From my conversations with Quest I know that they have a plan for IAM – and they are successfully on this, at least when it comes to acquisitions. However, the more Quest acquires, the more they will have to work on integration and on positioning themselves not as the vendor of a set of tools but of solutions. It will be interesting observing how Quest executes on that part of what should be in the plan.
06.06.2011 by Martin Kuppinger
BYOD: Again one of these acronyms. It stands for “Bring Your Own Device”. You’d also say that it stands for IT departments accepting that they’ve lost against their users. They have lost the discussion about which devices shall be allowed in corporate environments. When I travel by train, I observe an impressive number of different devices being used. There are Windows notebooks, netbooks, iPads, iBooks, other types of “pads”, smartphones,…
For a long time corporate IT departments have tried to limit the number of devices to a small list, thus being able to manage and secure them. However, the reality especially in the world of mobile devices proves that most IT departments have failed. For sure many have restricted the access to corporate eMail to Blackberry devices. But many haven’t managed to achieve that target. And the popularity of Apple devices increases the heterogenity of devices being used by employees.
It increasingly looks like the solution only can be acceptance. Accept, that users want to use different types of devices. Accept that the innovation especially around smartphones and pads is far quicker than corporate IT departments can adopt their management tools.
At first glance that sounds like a nightmare for corporate IT departments. How to manage these devices? How to secure the devices? However, it is not about managing or securing the devices. That would be “technology security”. It is about managing and securing information, e.g. “information security”. It’s about the I in IT, not the T. Thus, we have to look at when to allow access to which information using which tool.
To do this, a simple matrix might be the starting point. The first column contains the classes of devices – notably not every single device. The first row contains the applications and information being used. In the cells you can define the requirements, based on the risk score of both the devices and the information. In some cases you might allow access based on secure browser connections, in others you might require to use virtual desktop connections.
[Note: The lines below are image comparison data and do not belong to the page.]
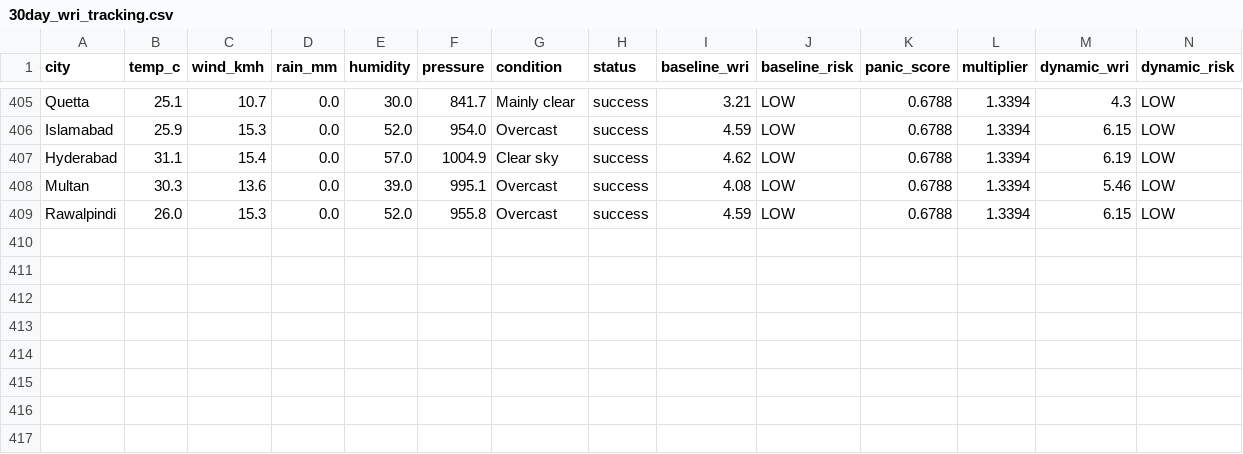
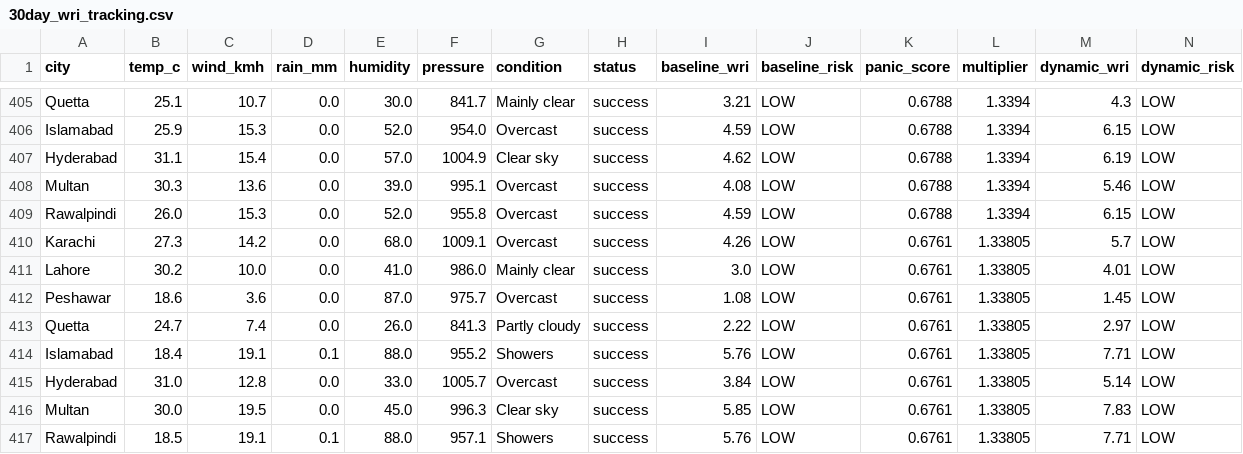
Before and after one commit to baighafsa/pakistan-disaster-forecasting, a CSV file: data/30day_wri_tracking.csv, drawn as a sheet; only a part is shown, gaps mark what is left out; rows hold the shown columns only; the diff names each change by its address in the sheet, - before the commit and + after, or states it on an @@ line.

```diff
--- a/data/30day_wri_tracking.csv
+++ b/data/30day_wri_tracking.csv
+row 410: Karachi | 27.3 | 14.2 | 0.0 | 68.0 | 1009.1 | Overcast | success | 4.26 | LOW | 0.6761 | 1.33805 | 5.7 | LOW
+row 411: Lahore | 30.2 | 10.0 | 0.0 | 41.0 | 986.0 | Mainly clear | success | 3.0 | LOW | 0.6761 | 1.33805 | 4.01 | LOW
+row 412: Peshawar | 18.6 | 3.6 | 0.0 | 87.0 | 975.7 | Overcast | success | 1.08 | LOW | 0.6761 | 1.33805 | 1.45 | LOW
+row 413: Quetta | 24.7 | 7.4 | 0.0 | 26.0 | 841.3 | Partly cloudy | success | 2.22 | LOW | 0.6761 | 1.33805 | 2.97 | LOW
+row 414: Islamabad | 18.4 | 19.1 | 0.1 | 88.0 | 955.2 | Showers | success | 5.76 | LOW | 0.6761 | 1.33805 | 7.71 | LOW
+row 415: Hyderabad | 31.0 | 12.8 | 0.0 | 33.0 | 1005.7 | Overcast | success | 3.84 | LOW | 0.6761 | 1.33805 | 5.14 | LOW
+row 416: Multan | 30.0 | 19.5 | 0.0 | 45.0 | 996.3 | Clear sky | success | 5.85 | LOW | 0.6761 | 1.33805 | 7.83 | LOW
+row 417: Rawalpindi | 18.5 | 19.1 | 0.1 | 88.0 | 957.1 | Showers | success | 5.76 | LOW | 0.6761 | 1.33805 | 7.71 | LOW
```
Also changed, not shown: data/daily_alerts.csv, 1 other file.
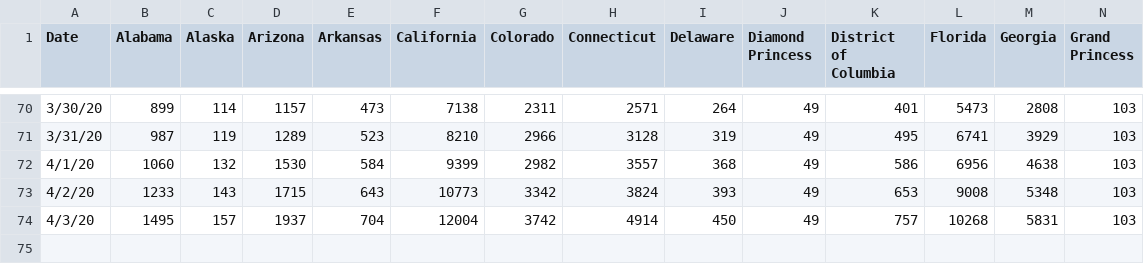
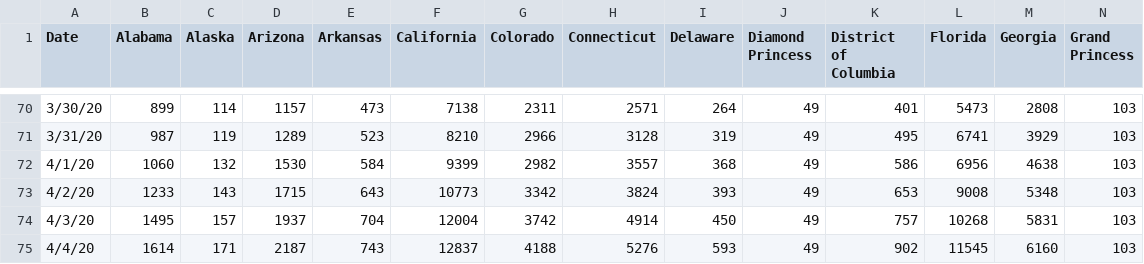
Before and after one commit to SonnyITS/COVID-19, a CSV file: data_covid_19/US_TimeSeries_COVID19_All_Confirmed.csv, drawn as a sheet; only a part is shown, gaps mark what is left out; rows hold the shown columns only; the diff names each change by its address in the sheet, - before the commit and + after, or states it on an @@ line.

Commit message:
Limited US and CT data

```diff
--- a/data_covid_19/US_TimeSeries_COVID19_All_Confirmed.csv
+++ b/data_covid_19/US_TimeSeries_COVID19_All_Confirmed.csv
+row 75: 4/4/20 | 1614 | 171 | 2187 | 743 | 12837 | 4188 | 5276 | 593 | 49 | 902 | 11545 | 6160 | 103
```
Also changed, not shown: data_covid_19/CT_TimeSeries_COVID19_All.csv, data_covid_19/Master_TimeSeries_COVID19_All_Distribution.csv, 2 other files.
In others you might end up with having to build a specialized app. However, if banks are able to secure online banking on smartphones, why shouldn’t you be able to secure your corporate information on these devices?
You might argue that building apps or deploying desktop virtualization is quite expensive. However, trying to manage all these different devices or trying to restrict the devices allowed is expensive as well – and much more likely to fail. I don’t say that it is easy to protect your corporate information in a heterogeneous environment, supporting BYOD. But it is much more likely to be feasible than to manage and secure any single device – given the increasing number of these devices, the speed of innovation, and the simple fact that corporations don’t own all these devices.
Thus it is about preparing for BYOD by providing a set of secure paths to access corporate information and to protect that information – and by understanding how to protect which information where. When you start with BYOD, do it risk-based.